Big Ideas in Literacy
Disciplinary Literacy in History
What is meant by disciplinary literacy in history? How can the discipline of history inform literacy instruction? To answer these questions, this unit looks at what history is and what historians do to make sense of history.
Disciplinary literacy in history refers to a broad set of reading, writing, and thinking practices that are aligned both to the work of historians and the approaches they take to such work. When used in the social studies classroom, disciplinary literacy activities can support students as they learn valuable thinking and literacy practices. These include:
- Learning to ask questions
- Critiquing sources of information
- Considering multiple perspectives
- Judging the quality of evidence
- Forming reasoned opinions
So, then, what do historians do? In short, historians ask questions and review a variety of historical sources to make claims about the actors and events of the past.

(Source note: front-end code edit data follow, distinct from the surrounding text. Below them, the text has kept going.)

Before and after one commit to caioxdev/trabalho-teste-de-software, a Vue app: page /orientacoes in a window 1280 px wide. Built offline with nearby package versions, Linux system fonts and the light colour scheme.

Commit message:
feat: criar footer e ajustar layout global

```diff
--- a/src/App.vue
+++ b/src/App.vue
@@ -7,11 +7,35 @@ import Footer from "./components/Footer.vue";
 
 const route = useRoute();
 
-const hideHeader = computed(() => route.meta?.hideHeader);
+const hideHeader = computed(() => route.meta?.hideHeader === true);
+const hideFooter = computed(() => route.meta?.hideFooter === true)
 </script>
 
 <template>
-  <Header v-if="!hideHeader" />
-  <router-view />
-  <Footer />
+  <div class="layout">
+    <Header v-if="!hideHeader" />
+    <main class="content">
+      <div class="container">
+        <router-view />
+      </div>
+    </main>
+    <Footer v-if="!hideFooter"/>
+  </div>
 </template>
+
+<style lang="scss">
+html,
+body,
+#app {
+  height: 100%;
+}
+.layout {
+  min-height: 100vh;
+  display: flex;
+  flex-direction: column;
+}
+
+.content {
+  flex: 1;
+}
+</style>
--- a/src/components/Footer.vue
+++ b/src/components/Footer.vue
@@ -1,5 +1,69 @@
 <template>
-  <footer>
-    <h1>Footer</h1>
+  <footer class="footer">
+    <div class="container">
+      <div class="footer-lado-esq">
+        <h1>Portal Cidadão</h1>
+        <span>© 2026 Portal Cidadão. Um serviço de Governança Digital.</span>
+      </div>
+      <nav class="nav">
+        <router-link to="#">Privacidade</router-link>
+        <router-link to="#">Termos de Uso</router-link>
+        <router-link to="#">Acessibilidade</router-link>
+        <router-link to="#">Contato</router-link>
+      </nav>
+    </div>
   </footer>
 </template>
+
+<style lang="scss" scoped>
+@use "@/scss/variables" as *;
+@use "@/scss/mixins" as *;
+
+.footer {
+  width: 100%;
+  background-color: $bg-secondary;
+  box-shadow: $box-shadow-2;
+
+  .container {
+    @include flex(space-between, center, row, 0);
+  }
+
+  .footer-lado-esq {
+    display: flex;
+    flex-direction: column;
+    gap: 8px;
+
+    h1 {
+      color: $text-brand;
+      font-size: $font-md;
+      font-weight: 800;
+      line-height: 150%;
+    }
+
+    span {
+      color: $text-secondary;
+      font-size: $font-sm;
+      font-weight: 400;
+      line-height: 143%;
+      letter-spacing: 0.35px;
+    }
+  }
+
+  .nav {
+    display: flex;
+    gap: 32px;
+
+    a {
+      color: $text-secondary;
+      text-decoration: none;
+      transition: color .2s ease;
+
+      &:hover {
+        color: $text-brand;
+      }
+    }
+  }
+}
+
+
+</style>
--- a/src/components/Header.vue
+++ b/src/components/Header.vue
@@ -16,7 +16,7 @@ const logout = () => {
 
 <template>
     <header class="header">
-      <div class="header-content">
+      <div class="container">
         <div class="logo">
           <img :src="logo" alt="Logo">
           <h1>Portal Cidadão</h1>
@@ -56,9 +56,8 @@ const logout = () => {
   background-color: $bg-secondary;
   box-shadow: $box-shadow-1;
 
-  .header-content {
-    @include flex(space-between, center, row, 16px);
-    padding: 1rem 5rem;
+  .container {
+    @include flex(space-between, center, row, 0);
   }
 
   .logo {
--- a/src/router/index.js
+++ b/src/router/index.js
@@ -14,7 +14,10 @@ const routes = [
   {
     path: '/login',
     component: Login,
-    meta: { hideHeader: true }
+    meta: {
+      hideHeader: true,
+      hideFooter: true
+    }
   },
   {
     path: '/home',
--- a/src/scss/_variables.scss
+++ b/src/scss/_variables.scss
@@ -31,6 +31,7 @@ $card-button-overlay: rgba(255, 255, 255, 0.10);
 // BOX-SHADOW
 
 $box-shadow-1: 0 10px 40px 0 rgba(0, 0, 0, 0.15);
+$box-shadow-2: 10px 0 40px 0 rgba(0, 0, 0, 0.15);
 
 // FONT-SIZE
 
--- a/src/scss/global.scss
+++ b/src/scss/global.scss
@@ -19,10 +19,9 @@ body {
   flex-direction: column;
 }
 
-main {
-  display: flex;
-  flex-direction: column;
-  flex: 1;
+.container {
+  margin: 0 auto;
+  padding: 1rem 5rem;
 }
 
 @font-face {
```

In other words, they investigate and interpret the past by researching documents and artifacts—receipts, diaries, paintings, stories—in order to answer the questions they have.
By teaching with practices that approximate the work of historians, teachers can achieve three goals. They can:
- Teach content through the investigation of primary and secondary sources
- Develop specific literacy practices in reading and writing that promote historical interpretation
- Support analytical ways of thinking about the past
Reflect: What disciplinary literacy practices, if any, have you used in your own classroom instruction?